“I didn’t know I had a racial identity. I don’t have to think about race.”
” I don’t have to talk about race. Because I’m white, I get to chose when and if I acknowledge race. I can stay in the parts of town I want to, and I don’t have to leave my white bubble if I don’t want to. This is the biggest reason why I haven’t talked about race in my life. I simply don’t have to.”
As people of color, race and the color of our skin is and always has been a factor. We don’t have the choice. If you’re asking the question, “what is white privilege?”, this is an excellent example.
“Racism doesn’t necessarily require hatred it requires ignorance and fear”
I suppose this depends on one’s definition of racism. Some view racism as the act of being hateful because of someone’s race. Others view racism as having privileges and power and superiority based on race.
The Webster’s dictionary defines racism as a belief that race is the primary determinant of human traits and capacities and that racial differences produce an inherent superiority of a particular race.
What I think is important to learn from this is that regardless of what your definition of racism is it’s important to understand that it may be different for others.

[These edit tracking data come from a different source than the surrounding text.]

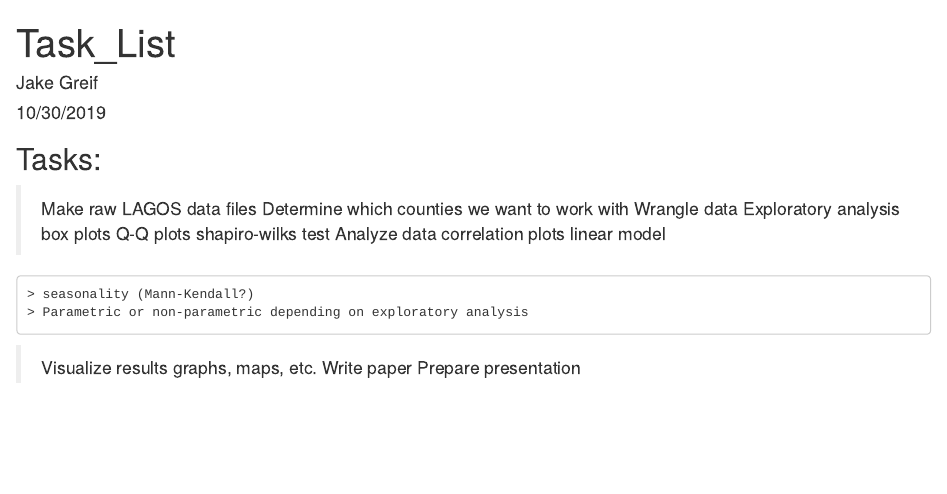
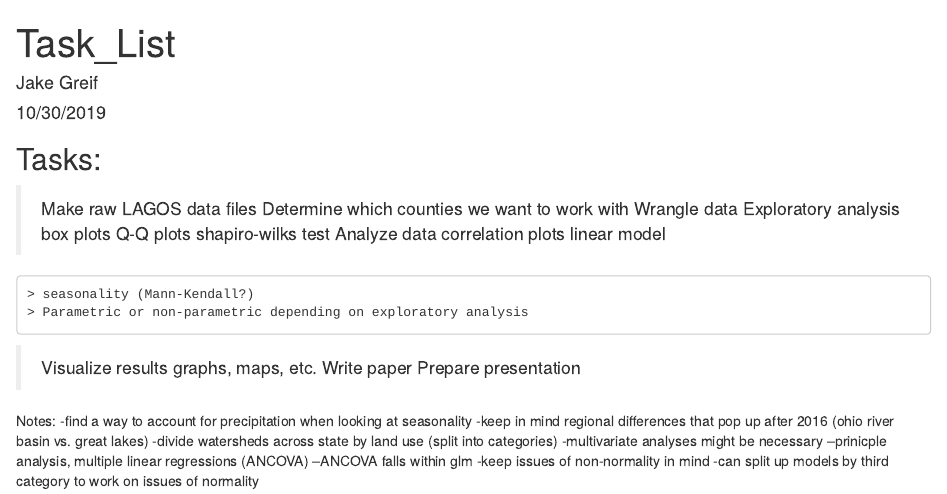
Before and after one commit to fr55/hydrologic_data_project, an R Markdown document (teamdocs/Task_List.Rmd): the page in a window 1100 px wide, from its top. Rendered offline with R 4.5, knitr and Pandoc, with nearby package versions; drawn as R Markdown's standard HTML page in place of the format the file asks for.

Commit message:
edits to project proposal and notes in our task list from meeting with kateri and cathy

```diff
--- a/teamdocs/Task_List.Rmd
+++ b/teamdocs/Task_List.Rmd
@@ -23,3 +23,13 @@ output: word_document
   > graphs, maps, etc.
 > Write paper
 > Prepare presentation
+
+Notes:
+-find a way to account for precipitation when looking at seasonality
+-keep in mind regional differences that pop up after 2016 (ohio river basin vs. great lakes)
+-divide watersheds across state by land use (split into categories)
+-multivariate analyses might be necessary
+--prinicple analysis, multiple linear regressions (ANCOVA)
+--ANCOVA falls within glm
+-keep issues of non-normality in mind
+-can split up models by third category to work on issues of normality
```
Also changed, not shown: teamdocs/Proposal_AnalysisPlan.Rmd (+1 -1 lines).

We cannot assume that it has the same definition for everyone. I think assumptions when it comes to race get us into a lot of trouble.
“Racism isn’t based on the individual necessarily, it’s based on policy and heritage. We don’t have mass incarceration because of one racist individual it’s based on policy, institutionalized racism.”
The following quotes are from two separate sources. I appreciate their introspection on the issues.
“I’ve said offensive things about race before and will probably do so again. I’ve stayed silent when I should have said something, and I’ve spoken up only to feel extremely stupid later. Now, I’m choosing to not let the fear of screwing up or saying the wrong thing get in the way of facilitating a conversation about race. It’s that important to me.”
On, Barnabus Piper writes:
Most of us grew up unaffected by the racial divide, least unaware of how it affected us. Now, though, the divide has been brought to us and we’re at a loss. We don’t want that conversation. We’re uncomfortable with it. Our responses tend to fall into two main groups.
This first group contains the bigots and racists. They don’t want to talk about race (or maybe they do for all the wrong reasons) because they want to be the only race. This bunch deserves a whole lot of ink, most of it not very pleasant, and none of it here. They are despicable products of unfortunate upbringings.

The second. The majority of this group, is not outright bigoted. Instead they are outright ignorant and therefore subtly prejudiced. They are unexposed to minority cultures (not just black, but all non-white cultures) and unaware of the complexities, difficulties, and hurts there. Really most of white America is part of, or has been part of, this group. They are the comfortable majority, and thus they determine the status quo. Life is good, so why rock the boat? It’s not that they don’t “care” about the needs of others — you won’t find a more cause-oriented bunch of advocates than young, privileged white people — but those needs never really intersect with their lives at a personal and relational level. And they’re happy to keep it that way because any other way is uncomfortable and intimidating. It’s a passive aggressive approach to racial separation, and one most don’t even realize they’re participating in. Their ignorance is blindness they mistake for bliss.
So how do we challenge the bigots and the hate? How do we educate the blissfully ignorant?
When I think about this seemingly insurmountable task I wonder, “what can we do?”. I feel like I’m at a loss. How do we change a system that requires those who benefit from it to help us change it? That’s the question I leave you with today readers please, please share your thoughts on this…..